In October 2018, Executive Director/CEO Dr. Marta Loyd announced the creation of the Governor Winthrop Rockefeller Endowment. The Winthrop Rockefeller Charitable Trust had given a gift in excess of $100 million for the endowment, which is held by the University of Arkansas Foundation. Annual revenue from the endowment funds a portion of the Institute’s operating expenses, including maintaining the 188-acre historic campus and executing programs that, through collaboration, create transformational change.
In addition to earned revenue from programs, workshops, and conference clients, the Institute solicits donations, sponsorships, and grants to support the Institute’s work toward developing new programs, community leaders, and collaborative partnerships.
Charitable support of the Institute continues in the form of individual donations. In October 2021, Marion Burton — Winthrop’s former pilot and chief of staff, and the only surviving original trustee of his estate — gave a gift of $1 million toward the Institute’s ability to deliver on its mission.
Marion Burton speaking at the Governor Winthrop Rockefeller Endowment announcement celebration on Oct. 12, 2018.
Our Five-Year Strategic Plan
In 2019, the Institute embarked on a strategic planning process. Consistent with the mission and purpose, the Institute put the Rockefeller Ethic into practice to form its five-year strategic plan, convening multiple stakeholders with diverse viewpoints in a series of thoughtful discussions about the future of the Institute. The Institute’s Board of Directors, executive leadership, staff, partners, clients, vendors, program participants, conference guests, and other critical stakeholders in Arkansas’s political, business, nonprofit, and media organizations contributed to the plan.
Our Historic Location
When Gov. Rockefeller died in 1973, the nonprofit Winrock International was established using the buildings and grounds of his home and the Winrock Farms headquarters on Petit Jean Mountain. When Winrock International relocated in 2004, the property reverted to the Winthrop Rockefeller Charitable Trust.
Winrock Farms as it was in the late 1950s. The Institute was created using and restoring many of the historical buildings created when Winthrop Rockefeller first developed the property as a cattle farm.
The facilities were then leased to the UA System and the Winthrop Rockefeller Charitable Trust gave $53 million to fund the development of a master plan that addressed the areas of capital improvements, operations, and educational programs. This master plan included the adaptive reuse and remodeling of 30,000 square feet of space, including restoring barns built when Gov. Rockefeller first developed the property as a cattle farm. It also involved the construction of new lodging facilities and the addition of pedestrian access and landscaping.

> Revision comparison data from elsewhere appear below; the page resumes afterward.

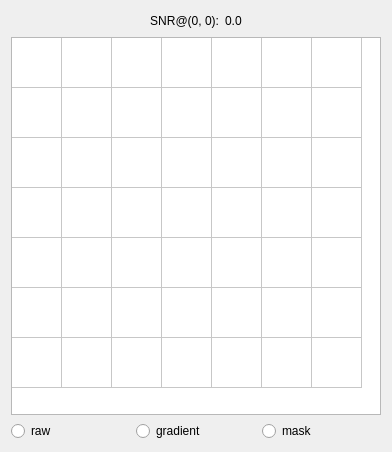
Qt form ui/inspector.ui (LiuLab-CSRC/ClickX) before a commit.
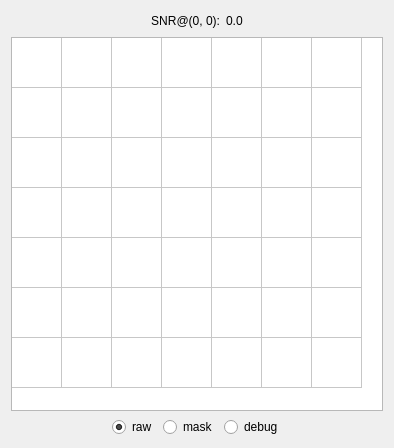
The same form after that commit.

Patch:
```diff
--- a/ui/inspector.ui
+++ b/ui/inspector.ui
@@ -6,8 +6,8 @@
    <rect>
     <x>0</x>
     <y>0</y>
-    <width>392</width>
-    <height>452</height>
+    <width>394</width>
+    <height>448</height>
    </rect>
   </property>
   <property name="sizePolicy">
@@ -33,7 +33,7 @@
   </property>
   <layout class="QVBoxLayout" name="verticalLayout" stretch="0,1,0">
    <item>
-    <layout class="QHBoxLayout" name="horizontalLayout" stretch="1,0,0,1">
+    <layout class="QHBoxLayout" name="horizontalLayout" stretch="0,0,0,0">
      <item>
       <spacer name="horizontalSpacer_2">
        <property name="orientation">
@@ -212,37 +212,57 @@
     </widget>
    </item>
    <item>
-    <layout class="QHBoxLayout" name="horizontalLayout_2" stretch="1,1,1">
+    <layout class="QHBoxLayout" name="horizontalLayout_2">
      <item>
-      <widget class="QRadioButton" name="radioButton">
+      <spacer name="horizontalSpacer_3">
+       <property name="orientation">
+        <enum>Qt::Horizontal</enum>
+       </property>
+       <property name="sizeHint" stdset="0">
+        <size>
+         <width>40</width>
+         <height>20</height>
+        </size>
+       </property>
+      </spacer>
+     </item>
+     <item>
+      <widget class="QRadioButton" name="rawButton">
        <property name="text">
         <string>raw</string>
        </property>
-       <property name="autoExclusive">
-        <bool>false</bool>
+       <property name="checked">
+        <bool>true</bool>
        </property>
       </widget>
      </item>
      <item>
-      <widget class="QRadioButton" name="radioButton_2">
-       <property name="text">
-        <string>gradient</string>
-       </property>
-       <property name="autoExclusive">
-        <bool>false</bool>
-       </property>
-      </widget>
-     </item>
-     <item>
-      <widget class="QRadioButton" name="radioButton_3">
+      <widget class="QRadioButton" name="maskButton">
        <property name="text">
         <string>mask</string>
        </property>
-       <property name="autoExclusive">
-        <bool>false</bool>
+      </widget>
+     </item>
+     <item>
+      <widget class="QRadioButton" name="debugButton">
+       <property name="text">
+        <string>debug</string>
        </property>
       </widget>
      </item>
+     <item>
+      <spacer name="horizontalSpacer_4">
+       <property name="orientation">
+        <enum>Qt::Horizontal</enum>
+       </property>
+       <property name="sizeHint" stdset="0">
+        <size>
+         <width>40</width>
+         <height>20</height>
+        </size>
+       </property>
+      </spacer>
+     </item>
     </layout>
    </item>
   </layout>
```
Left out of the diff: 4 changed lines with no effect on the pictures.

“When the end of the day comes, it’s just wonderful to be here.” — Winthrop Rockefeller